Finding a dearth of daring VCs in the desert, Rafai sought more fertile ground in Silicon Valley. Giving himself just one month to secure funding, the entrepreneur filled his schedule with networking, meetings and pitches. He won six rounds in a row and found himself in conversation with Joy Ajlouny, an American-Palestinian Silicon Valley entrepreneur. “She came on board as Co-founder and, with the help of her connections, last July New Enterprise Associates (NEA) took us under their wing,” Rafai recalls.
It was a victorious play: Fetchr raised US$11 million in series A funding, led by NEA. The investment was the largest ever received by a start-up in the Middle East from US based venture funds for a Series A. NEA’s Chairman even sits on the Fetchr board, something Rafai still cannot quite believe: “he has really taken a chance on us. NEA has a tremendous track record; 28 per cent of companies they invest in go to IPO, so all eyes are on us!” With Mobily, the Saudi-based venture capital arm of Eti-had Etisalat, announcing that it too was investing in Fetchr last August, it seems the company has found the support it was looking for.
Regulations and red tape

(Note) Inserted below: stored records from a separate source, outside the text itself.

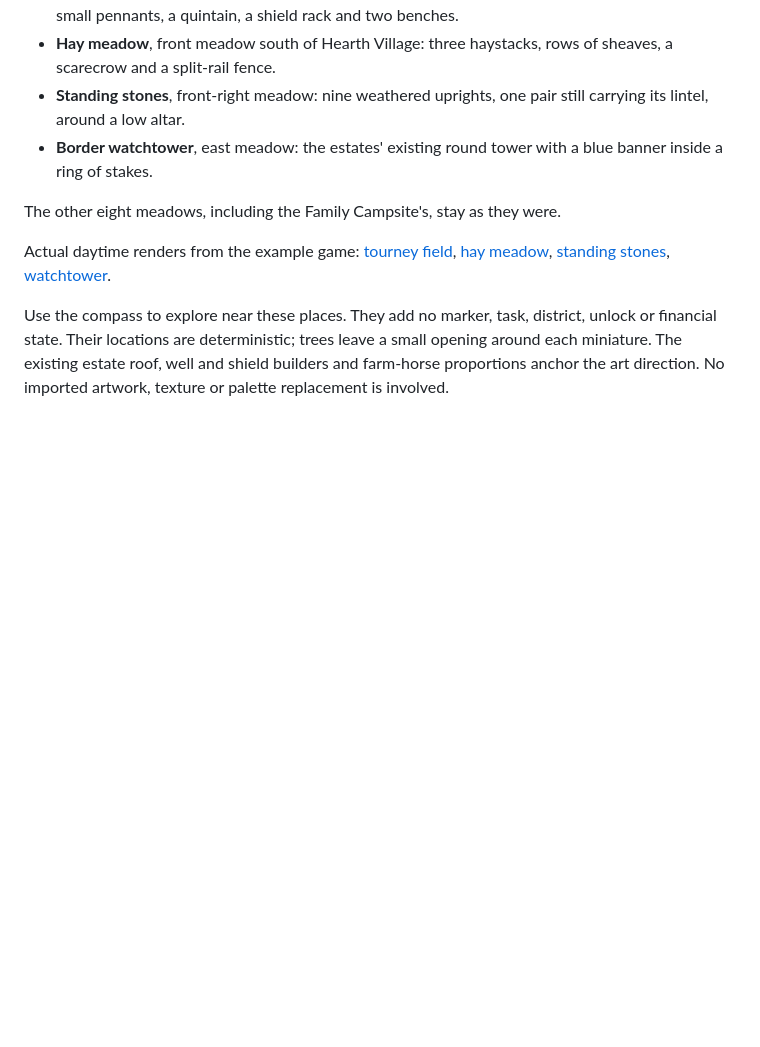
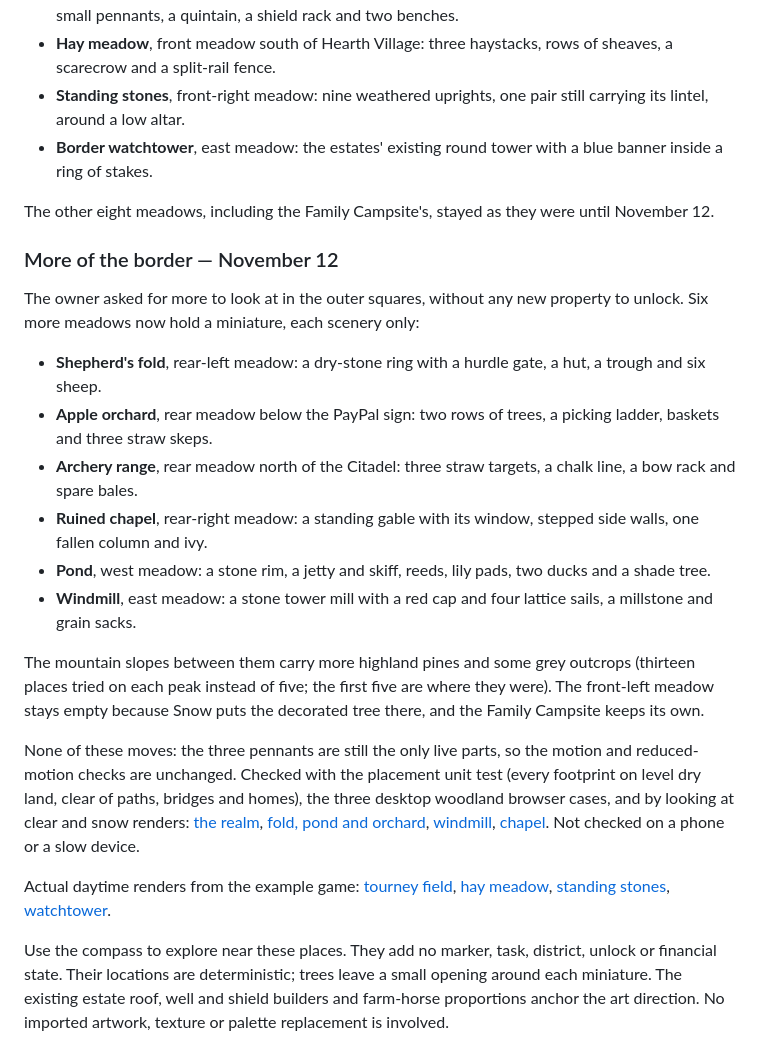
Before and after one commit to alejandro-publius/our-castle, a Markdown page: docs/WOODLAND-WAYSIDES.md, the part around the change. Rendered like a GitHub page; blank space fills up the shorter version.

```diff
--- a/docs/WOODLAND-WAYSIDES.md
+++ b/docs/WOODLAND-WAYSIDES.md
@@ -16,7 +16,22 @@ Four of the twelve empty frontier meadows now hold one miniature each, built the
 - **Standing stones**, front-right meadow: nine weathered uprights, one pair still carrying its lintel, around a low altar.
 - **Border watchtower**, east meadow: the estates' existing round tower with a blue banner inside a ring of stakes.
 
-The other eight meadows, including the Family Campsite's, stay as they were.
+The other eight meadows, including the Family Campsite's, stayed as they were until November 12.
+
+### More of the border — November 12
+
+The owner asked for more to look at in the outer squares, without any new property to unlock. Six more meadows now hold a miniature, each scenery only:
+
+- **Shepherd's fold**, rear-left meadow: a dry-stone ring with a hurdle gate, a hut, a trough and six sheep.
+- **Apple orchard**, rear meadow below the PayPal sign: two rows of trees, a picking ladder, baskets and three straw skeps.
+- **Archery range**, rear meadow north of the Citadel: three straw targets, a chalk line, a bow rack and spare bales.
+- **Ruined chapel**, rear-right meadow: a standing gable with its window, stepped side walls, one fallen column and ivy.
+- **Pond**, west meadow: a stone rim, a jetty and skiff, reeds, lily pads, two ducks and a shade tree.
+- **Windmill**, east meadow: a stone tower mill with a red cap and four lattice sails, a millstone and grain sacks.
+
+The mountain slopes between them carry more highland pines and some grey outcrops (thirteen places tried on each peak instead of five; the first five are where they were). The front-left meadow stays empty because Snow puts the decorated tree there, and the Family Campsite keeps its own.
+
+None of these moves: the three pennants are still the only live parts, so the motion and reduced-motion checks are unchanged. Checked with the placement unit test (every footprint on level dry land, clear of paths, bridges and homes), the three desktop woodland browser cases, and by looking at clear and snow renders: [the realm](screenshots/realm-clear-desktop.png), [fold, pond and orchard](screenshots/meadow-north.png), [windmill](screenshots/meadow-windmill.png), [chapel](screenshots/meadow-chapel.png). Not checked on a phone or a slow device.
 
 Actual daytime renders from the example game: [tourney field](screenshots/meadow-tourney.png), [hay meadow](screenshots/meadow-hay.png), [standing stones](screenshots/meadow-stones.png), [watchtower](screenshots/meadow-watchtower.png).
 
```
Also changed, not shown: CLAUDE.md (+1 -1 lines), README.md (+6 -2 lines), docs/screenshots/meadow-chapel.png (added), docs/screenshots/meadow-north.png (added), docs/screenshots/meadow-windmill.png (added), docs/screenshots/realm-clear-desktop.png (added), 3 other files.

Indeed, it is encouraging to see local VCs take an interest in the platform, especially since it was nearly strangled by the strict rules that govern doing in the Middle East. “Regulations can be a real challenge,” Rafai notes, “Dubai is trying very hard to make business better here, but the reality is that the environment can very nearly kill a start-up,” he continues. Shareholder agreements, trade and office licenses all need to be authorised and paid for before a business can even begin trading. “If you raise US$200,000 in a venture capital round you will probably spend half of it on legal fees to just get past the red tape,” the founder laments. He claims the situation improves as the business grows, but this too is easier said than done.
“It can be hard to scale a business in the UAE,” he asserts. For a while Rafai had to press pause on Fetchr’s growth as he wrestled with local legislation. In Dubai World Central (DWC), the free zone Fetchr is registered under, the number of visas a company is allocated corresponds with the square footage of the office space. For an e-commerce courier company this threw a major spanner in the works. Why would Fetchr want extra offices when the majority of its 600 odd employees spend the day out delivering parcels? “It was a ridiculous prospect for us, but thankfully DWC has been very flexible and understanding,” Rafai explains.
Having successfully jumped through Dubai’s many hoops and satisfied all the small print, Fetchr is ready to fly. Literally. Rafai is determined to drop pins in eight new countries between now and the end of 2017. And although the Middle East is the main target, the founder wants to dispatch operations outside MENA too. “We’re growing very fast and doubling every few months – we just need the network effect now,” he explains. There can be little doubt about the product’s potential to perform abroad. Its appeal is universal. In the past decade consumer behaviour has changed beyond recognition; any company flexible enough to cater to new habits stands to benefit. Still unconvinced? We’ll let you mull it over while we catch an Uber to our Airbnb accommodation.